Full-year net profit dropped to $US1.75 billion [$1.95 billion] down 41.4 per cent on the year before.

The 2012 statutory result was boosted by the sale of a stake in the Browse LNG project off the Western Australian coast.

Underlying profit fell to $US1.7 billion, which is below the $US1.85 billion that was expected by the market according to Thomson Reuters.

Shareholders will receive a final dividend of $US1.03 [$1.14] a share payable on March 26.

Total dividends for the year are up 92 per cent, and the company says this reflects its strong financial position.

Chief executive Peter Coleman says the higher dividends can be maintained despite expected investment in major projects.

“We’ve indicated that we expect to maintain the ratio with the growth projects in place, but it is going to depend a lot on commodity pricing,” he said.

Revenue dropped 6.6 per cent to $US5.9 billion, and Woodside says lower gas prices were partly responsible for this.

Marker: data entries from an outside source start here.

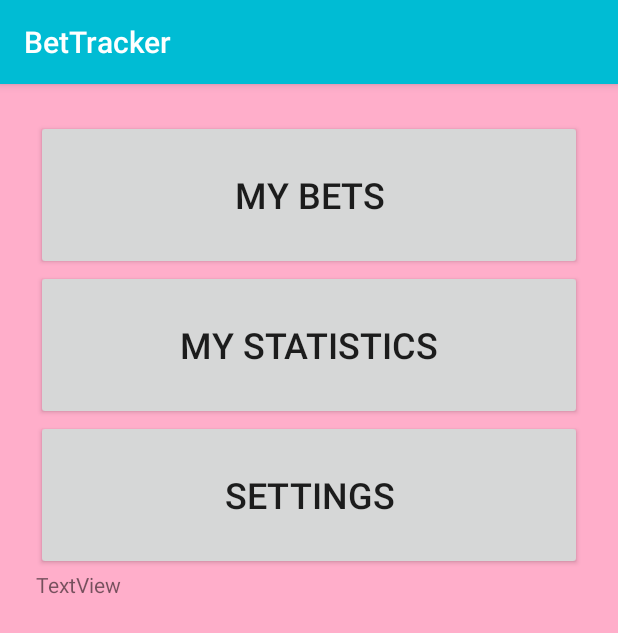
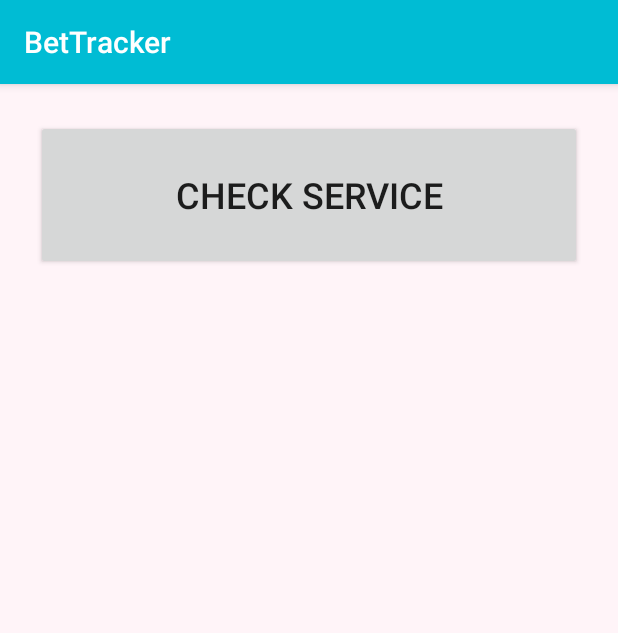
Before and after one commit to Frostforus/BetTracker, an Android app: the screen it shows after launch (MainActivity before the commit, SettingsActivity after it), after a tap on "SETTINGS", on a phone screen of 412 x 824 dp. Shown: the top 633 px of the screen. Run offline under Robolectric (Android 15) with nearby library versions, the phone set to English and light mode, and no system bars.

```diff
--- a/app/src/main/java/com/frostforus/betTracker/MainActivity.kt
+++ b/app/src/main/java/com/frostforus/betTracker/MainActivity.kt
@@ -4,13 +4,34 @@ import android.content.Intent
 import android.os.Bundle
 import android.util.Log
 import androidx.appcompat.app.AppCompatActivity
+import com.frostforus.betTracker.Settings.SettingsActivity
 import com.frostforus.betTracker.list_data.BetActivity
 import com.frostforus.betTracker.list_data.StatsActivity
+import com.frostforus.betTracker.list_data.broadcastreceiver.NotificationService
 import kotlinx.android.synthetic.main.activity_main.*
 
 
 class MainActivity : AppCompatActivity() {
     private val TAG: String = "MainActivity"
+
+    override fun onCreate(savedInstanceState: Bundle?) {
+        super.onCreate(savedInstanceState)
+        setContentView(R.layout.activity_main)
+        startService(Intent(this@MainActivity, NotificationService::class.java))
+
+        // This is a higher level function overrides current one
+        btn_my_bets.setOnClickListener {
+            startBetActivity()
+        }
+
+        btn_my_stats.setOnClickListener {
+            startStatActivity()
+        }
+
+        btn_settings.setOnClickListener {
+            startSettingsActivity()
+        }
+    }
 
     private fun startBetActivity() {
         startActivity(Intent(this, BetActivity::class.java))
@@ -22,21 +43,8 @@ class MainActivity : AppCompatActivity() {
         Log.v("$TAG.startStatActivity()", "Function called.")
     }
 
-    override fun onCreate(savedInstanceState: Bundle?) {
-        super.onCreate(savedInstanceState)
-        setContentView(R.layout.activity_main)
-
-        // This is a higher level function overrides current one
-        btn_my_bets.setOnClickListener {
-            startBetActivity()
-        }
-
-        btn_my_stats.setOnClickListener {
-            startStatActivity()
-        }
-
-        btn_settings.setOnClickListener {
-            //TODO: IMPLEMENT
-        }
+    private fun startSettingsActivity() {
+        startActivity(Intent(this, SettingsActivity::class.java))
+        Log.v("$TAG.startSettingsActivity()", "Function called.")
     }
 }
--- /dev/null
+++ b/app/src/main/res/layout/activity_settings.xml
@@ -0,0 +1,17 @@
+<?xml version="1.0" encoding="utf-8"?>
+<LinearLayout xmlns:android="http://schemas.android.com/apk/res/android"
+    android:layout_width="match_parent"
+    android:layout_height="match_parent"
+    android:orientation="vertical"
+    android:padding="24dip"
+    android:background="@color/colorBackground">
+
+
+    <Button
+        android:id="@+id/btn_toggle_notifications"
+        android:layout_width="match_parent"
+        android:layout_height="100dip"
+        android:text="@string/check_if_on"
+        android:textSize="24sp" />
+
+</LinearLayout>
--- a/app/src/main/res/values/colors.xml
+++ b/app/src/main/res/values/colors.xml
@@ -4,7 +4,7 @@
     <color name="colorPrimary">#00BCD4</color>
     <color name="colorPrimaryDark">#007685</color>
     <color name="colorAccent">#00FF2B</color>
-    <color name="colorBackground">#FFAECA</color>
+    <color name="colorBackground">#FFF4F8</color>
 
 
     <color name="colorTransparentFifty">#80FFFFFF</color>
--- a/app/src/main/res/values/strings.xml
+++ b/app/src/main/res/values/strings.xml
@@ -16,6 +16,10 @@
     <string name="Deadline">Deadline</string>
     <string name="pick_date">Pick date</string>
 
+    <string name="check_if_on">Check service</string>
+    <string name="turn_on_notifications">Turn On Notifications</string>
+    <string name="turn_off_notifications">Turn Off Notifications</string>
+
     <string-array name="category_items">
         <item>Money</item>
         <item>Action</item>
```
Also changed, not shown: app/src/main/AndroidManifest.xml (+14 -0 lines), app/src/main/java/com/frostforus/betTracker/Settings/SettingsActivity.kt (added, +65 -0 lines), app/src/main/java/com/frostforus/betTracker/list_data/broadcastreceiver/NotificationReceiver.kt (added, +35 -0 lines), app/src/main/java/com/frostforus/betTracker/list_data/broadcastreceiver/NotificationService.kt (added, +82 -0 lines).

“Underlying profit had been impacted by a higher proportion of lower priced gas volumes, which saw a decline in average realised pricing,” the company noted.

Chief executive Peter Coleman says the company’s balance sheet is strong and able to fund future growth.

“Over the past two years we have generated in excess of $US5.9 billion in free cash, we have low debt, and we are in a strong position and in a strong position to fund our growth aspirations,” he said.

These include continuing with the Browse floating LNG development, off the Western Australian coast, the Leviathan joint venture in Israel, as well as exploration in emerging areas such as Myanmar, New Zealand and Ireland.

In Australia, Woodside will also be drilling three wells in the outer Canning Basin in Western Australia.

The company hopes the new projects off Western Australia, Israel and Myanmar will drive long-term growth.

Woodside has reaffirmed that it expects to produce 86-93 million barrels of oil equivalent in 2014, compared with 87 million last year.

Woodside Petroleum recently sealed a deal to buy into the Leviathan gas field off the coast of Israel, but at a higher price and for a smaller stake than originally expected.

Mr Coleman says it remains a good investment with numerous growth options in the project being considered.

“There are a number of pipeline options, such as pipelines to Turkey, Cyprus and a pipe across to Jordan or down to Egypt, so all of those things are in play at the moment,” he said.

Woodside’s boss also warned employees that the company is following in the steps of mining companies by ramping up its productivity drive.

“We do see a lot of opportunity within the business to reduce our cost structure overall, but also to pursue other revenue enhancing opportunities,” he added.

Woodside’s shares were down just 0.05 per cent at $38.46 by 10:30am (AEDT), but remain around 5 per cent higher over the past year, underperforming the near 7 per cent rise in the broader market.